**INPUT DATA:**
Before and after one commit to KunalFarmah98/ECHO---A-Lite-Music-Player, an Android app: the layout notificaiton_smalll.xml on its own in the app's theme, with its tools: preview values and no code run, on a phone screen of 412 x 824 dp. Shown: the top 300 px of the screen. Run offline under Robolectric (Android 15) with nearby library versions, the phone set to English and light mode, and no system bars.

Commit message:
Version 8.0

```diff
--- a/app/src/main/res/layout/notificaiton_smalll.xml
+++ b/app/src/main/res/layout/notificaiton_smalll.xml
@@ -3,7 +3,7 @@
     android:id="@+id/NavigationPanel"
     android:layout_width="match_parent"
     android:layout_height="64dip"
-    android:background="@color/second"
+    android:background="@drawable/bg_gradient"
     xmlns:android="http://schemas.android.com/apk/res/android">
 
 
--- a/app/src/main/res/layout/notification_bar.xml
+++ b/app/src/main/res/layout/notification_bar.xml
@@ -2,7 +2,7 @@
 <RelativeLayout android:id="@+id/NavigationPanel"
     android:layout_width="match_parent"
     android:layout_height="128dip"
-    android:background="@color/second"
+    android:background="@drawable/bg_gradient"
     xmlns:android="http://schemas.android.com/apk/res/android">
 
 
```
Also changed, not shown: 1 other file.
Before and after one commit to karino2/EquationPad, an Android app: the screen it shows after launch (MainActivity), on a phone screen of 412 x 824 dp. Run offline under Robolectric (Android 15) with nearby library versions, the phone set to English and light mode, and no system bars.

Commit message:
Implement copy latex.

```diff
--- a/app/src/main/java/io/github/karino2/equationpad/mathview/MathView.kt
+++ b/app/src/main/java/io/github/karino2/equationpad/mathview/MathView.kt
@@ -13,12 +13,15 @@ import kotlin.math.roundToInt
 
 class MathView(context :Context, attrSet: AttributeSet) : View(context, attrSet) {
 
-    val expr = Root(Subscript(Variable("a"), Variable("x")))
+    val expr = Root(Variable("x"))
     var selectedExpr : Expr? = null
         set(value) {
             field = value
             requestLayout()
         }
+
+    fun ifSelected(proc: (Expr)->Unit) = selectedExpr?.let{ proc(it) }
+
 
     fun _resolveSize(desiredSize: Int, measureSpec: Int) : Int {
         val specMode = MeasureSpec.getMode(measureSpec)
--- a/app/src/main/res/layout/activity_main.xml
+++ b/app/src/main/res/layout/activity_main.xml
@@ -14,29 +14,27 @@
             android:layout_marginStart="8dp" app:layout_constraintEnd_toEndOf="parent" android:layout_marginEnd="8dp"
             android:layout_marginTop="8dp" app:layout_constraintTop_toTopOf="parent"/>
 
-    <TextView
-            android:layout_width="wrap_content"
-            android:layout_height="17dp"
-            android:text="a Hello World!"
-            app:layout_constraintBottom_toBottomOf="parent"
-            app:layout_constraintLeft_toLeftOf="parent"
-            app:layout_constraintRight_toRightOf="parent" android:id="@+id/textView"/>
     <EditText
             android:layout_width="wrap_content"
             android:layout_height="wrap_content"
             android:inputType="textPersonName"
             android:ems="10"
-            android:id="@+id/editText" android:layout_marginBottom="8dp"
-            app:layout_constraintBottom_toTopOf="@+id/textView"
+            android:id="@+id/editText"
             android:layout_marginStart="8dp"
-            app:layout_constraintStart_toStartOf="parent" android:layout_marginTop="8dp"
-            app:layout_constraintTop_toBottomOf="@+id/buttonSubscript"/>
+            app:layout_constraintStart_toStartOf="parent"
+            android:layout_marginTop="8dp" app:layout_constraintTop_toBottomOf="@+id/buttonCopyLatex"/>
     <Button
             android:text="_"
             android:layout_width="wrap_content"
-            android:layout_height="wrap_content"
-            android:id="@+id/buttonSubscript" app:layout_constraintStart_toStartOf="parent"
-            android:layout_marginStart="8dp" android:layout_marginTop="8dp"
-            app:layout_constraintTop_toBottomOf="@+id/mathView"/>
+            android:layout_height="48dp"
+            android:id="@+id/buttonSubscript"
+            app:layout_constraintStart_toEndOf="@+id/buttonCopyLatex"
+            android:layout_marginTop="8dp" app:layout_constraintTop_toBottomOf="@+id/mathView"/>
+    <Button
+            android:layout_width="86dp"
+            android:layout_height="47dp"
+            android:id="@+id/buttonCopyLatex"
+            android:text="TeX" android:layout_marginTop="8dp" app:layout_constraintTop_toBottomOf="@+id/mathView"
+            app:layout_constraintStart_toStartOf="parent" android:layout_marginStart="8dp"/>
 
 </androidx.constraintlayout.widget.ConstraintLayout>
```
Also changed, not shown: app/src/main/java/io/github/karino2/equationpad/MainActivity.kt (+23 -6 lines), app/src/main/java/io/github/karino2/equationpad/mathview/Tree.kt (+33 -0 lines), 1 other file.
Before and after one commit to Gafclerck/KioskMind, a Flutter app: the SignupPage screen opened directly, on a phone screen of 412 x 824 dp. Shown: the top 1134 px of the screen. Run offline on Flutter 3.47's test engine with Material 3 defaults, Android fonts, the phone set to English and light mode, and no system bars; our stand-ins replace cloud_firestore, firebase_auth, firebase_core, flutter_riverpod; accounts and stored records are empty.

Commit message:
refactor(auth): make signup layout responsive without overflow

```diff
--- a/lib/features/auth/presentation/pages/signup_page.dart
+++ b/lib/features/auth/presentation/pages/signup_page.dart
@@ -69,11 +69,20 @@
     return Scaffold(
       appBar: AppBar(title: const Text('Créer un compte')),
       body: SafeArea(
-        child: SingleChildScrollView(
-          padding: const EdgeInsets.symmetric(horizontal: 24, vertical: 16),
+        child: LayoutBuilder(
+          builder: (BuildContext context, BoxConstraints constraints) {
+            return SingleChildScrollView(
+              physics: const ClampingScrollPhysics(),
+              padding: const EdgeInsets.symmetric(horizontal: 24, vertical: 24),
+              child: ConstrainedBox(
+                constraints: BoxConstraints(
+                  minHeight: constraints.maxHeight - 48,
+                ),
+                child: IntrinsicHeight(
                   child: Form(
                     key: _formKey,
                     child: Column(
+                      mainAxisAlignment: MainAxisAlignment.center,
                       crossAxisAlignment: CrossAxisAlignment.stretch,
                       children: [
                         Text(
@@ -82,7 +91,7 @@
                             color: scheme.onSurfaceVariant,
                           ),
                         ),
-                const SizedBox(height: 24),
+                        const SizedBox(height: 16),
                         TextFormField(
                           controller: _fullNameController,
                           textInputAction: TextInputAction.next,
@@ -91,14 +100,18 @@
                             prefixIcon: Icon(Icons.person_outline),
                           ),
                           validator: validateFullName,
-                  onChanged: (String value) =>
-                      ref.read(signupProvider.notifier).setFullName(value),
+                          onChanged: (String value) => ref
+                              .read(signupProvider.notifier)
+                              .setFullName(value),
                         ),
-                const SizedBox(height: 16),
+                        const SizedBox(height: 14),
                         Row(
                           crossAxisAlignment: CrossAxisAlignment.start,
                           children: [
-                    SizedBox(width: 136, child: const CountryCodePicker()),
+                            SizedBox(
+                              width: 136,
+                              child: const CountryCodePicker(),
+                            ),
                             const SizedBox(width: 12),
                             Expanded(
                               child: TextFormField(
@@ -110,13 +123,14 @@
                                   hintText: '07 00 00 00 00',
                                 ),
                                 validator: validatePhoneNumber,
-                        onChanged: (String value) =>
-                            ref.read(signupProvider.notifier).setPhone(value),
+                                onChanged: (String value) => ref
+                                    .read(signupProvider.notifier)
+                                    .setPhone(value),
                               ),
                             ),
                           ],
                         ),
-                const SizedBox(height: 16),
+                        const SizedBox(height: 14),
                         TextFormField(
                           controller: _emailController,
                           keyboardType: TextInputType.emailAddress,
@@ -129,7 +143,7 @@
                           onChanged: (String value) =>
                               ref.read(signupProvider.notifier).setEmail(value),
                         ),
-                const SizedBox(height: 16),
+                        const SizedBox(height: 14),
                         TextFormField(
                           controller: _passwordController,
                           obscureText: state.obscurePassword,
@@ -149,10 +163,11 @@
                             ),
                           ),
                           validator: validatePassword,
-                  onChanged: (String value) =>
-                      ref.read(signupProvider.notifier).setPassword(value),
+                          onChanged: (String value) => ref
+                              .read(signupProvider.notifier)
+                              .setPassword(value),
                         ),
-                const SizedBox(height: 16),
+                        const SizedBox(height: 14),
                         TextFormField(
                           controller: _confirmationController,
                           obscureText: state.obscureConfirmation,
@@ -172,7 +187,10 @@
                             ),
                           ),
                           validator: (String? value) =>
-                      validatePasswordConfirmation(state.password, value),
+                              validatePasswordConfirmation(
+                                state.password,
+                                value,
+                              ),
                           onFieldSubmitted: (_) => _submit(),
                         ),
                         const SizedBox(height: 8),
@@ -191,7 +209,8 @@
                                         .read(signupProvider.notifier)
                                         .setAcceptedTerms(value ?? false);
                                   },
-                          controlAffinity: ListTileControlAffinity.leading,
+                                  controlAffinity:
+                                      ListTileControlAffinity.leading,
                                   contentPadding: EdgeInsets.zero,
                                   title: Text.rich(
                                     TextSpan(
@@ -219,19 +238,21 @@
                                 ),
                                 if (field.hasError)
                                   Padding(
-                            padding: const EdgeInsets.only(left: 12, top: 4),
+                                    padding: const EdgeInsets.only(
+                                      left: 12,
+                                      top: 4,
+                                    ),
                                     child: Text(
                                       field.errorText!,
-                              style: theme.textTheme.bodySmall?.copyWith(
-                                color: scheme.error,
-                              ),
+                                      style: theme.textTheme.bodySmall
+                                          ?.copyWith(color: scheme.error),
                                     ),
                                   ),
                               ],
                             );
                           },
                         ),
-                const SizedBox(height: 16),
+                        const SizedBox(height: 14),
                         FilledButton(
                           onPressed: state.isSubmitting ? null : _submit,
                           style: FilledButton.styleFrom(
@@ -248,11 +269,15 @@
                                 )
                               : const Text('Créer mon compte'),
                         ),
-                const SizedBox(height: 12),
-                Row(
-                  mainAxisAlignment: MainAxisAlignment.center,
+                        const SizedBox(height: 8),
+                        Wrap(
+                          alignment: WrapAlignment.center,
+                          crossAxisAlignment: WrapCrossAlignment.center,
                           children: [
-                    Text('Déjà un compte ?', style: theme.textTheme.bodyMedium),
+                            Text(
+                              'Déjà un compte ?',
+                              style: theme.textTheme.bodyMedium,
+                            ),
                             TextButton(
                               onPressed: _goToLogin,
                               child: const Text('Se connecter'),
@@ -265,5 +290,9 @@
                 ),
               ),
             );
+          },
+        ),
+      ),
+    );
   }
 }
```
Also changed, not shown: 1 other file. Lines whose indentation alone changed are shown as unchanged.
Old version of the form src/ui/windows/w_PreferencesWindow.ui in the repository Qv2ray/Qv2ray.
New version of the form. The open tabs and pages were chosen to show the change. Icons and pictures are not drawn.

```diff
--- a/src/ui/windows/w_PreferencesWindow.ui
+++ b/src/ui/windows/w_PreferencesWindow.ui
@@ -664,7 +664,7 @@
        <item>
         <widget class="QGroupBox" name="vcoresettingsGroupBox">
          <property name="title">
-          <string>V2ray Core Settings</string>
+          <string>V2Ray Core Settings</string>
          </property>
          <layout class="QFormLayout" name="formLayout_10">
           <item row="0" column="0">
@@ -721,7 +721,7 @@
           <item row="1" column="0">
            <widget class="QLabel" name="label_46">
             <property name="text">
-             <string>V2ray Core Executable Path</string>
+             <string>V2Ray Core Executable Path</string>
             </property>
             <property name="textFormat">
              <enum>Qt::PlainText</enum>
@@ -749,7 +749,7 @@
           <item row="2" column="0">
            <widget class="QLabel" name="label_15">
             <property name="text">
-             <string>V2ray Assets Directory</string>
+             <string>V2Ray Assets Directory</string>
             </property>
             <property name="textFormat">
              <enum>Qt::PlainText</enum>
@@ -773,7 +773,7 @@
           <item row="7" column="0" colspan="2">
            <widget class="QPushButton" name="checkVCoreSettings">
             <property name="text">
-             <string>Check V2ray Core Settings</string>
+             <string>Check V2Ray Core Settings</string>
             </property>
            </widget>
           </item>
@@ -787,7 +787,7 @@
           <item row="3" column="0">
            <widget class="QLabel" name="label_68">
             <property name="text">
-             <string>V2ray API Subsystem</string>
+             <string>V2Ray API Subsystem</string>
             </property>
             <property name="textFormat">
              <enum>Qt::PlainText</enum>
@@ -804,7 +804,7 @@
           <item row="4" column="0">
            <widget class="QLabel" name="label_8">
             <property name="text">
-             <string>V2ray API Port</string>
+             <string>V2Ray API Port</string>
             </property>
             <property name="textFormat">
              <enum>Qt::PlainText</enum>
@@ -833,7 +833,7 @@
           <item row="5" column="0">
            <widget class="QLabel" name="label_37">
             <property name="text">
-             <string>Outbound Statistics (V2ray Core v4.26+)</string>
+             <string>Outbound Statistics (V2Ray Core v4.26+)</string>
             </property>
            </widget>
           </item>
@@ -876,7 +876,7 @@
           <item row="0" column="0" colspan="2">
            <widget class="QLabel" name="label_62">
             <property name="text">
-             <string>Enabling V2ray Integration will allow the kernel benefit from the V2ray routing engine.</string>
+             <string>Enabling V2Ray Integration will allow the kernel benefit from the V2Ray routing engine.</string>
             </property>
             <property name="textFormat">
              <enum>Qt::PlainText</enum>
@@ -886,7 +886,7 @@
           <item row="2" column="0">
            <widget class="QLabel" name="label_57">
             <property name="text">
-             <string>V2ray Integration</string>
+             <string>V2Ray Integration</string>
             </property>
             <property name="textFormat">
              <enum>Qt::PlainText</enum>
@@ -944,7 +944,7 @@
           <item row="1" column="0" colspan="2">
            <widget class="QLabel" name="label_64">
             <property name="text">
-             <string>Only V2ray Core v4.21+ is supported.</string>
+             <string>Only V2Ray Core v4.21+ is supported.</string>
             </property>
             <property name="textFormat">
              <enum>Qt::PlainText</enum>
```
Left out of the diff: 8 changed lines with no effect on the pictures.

**WHAT THE TASK REQUIRES:** Read the data above. Pull out each line in which the string "SingleChildScrollView" appears.

**YOUR SOLUTION:**
-        child: SingleChildScrollView(
+            return SingleChildScrollView(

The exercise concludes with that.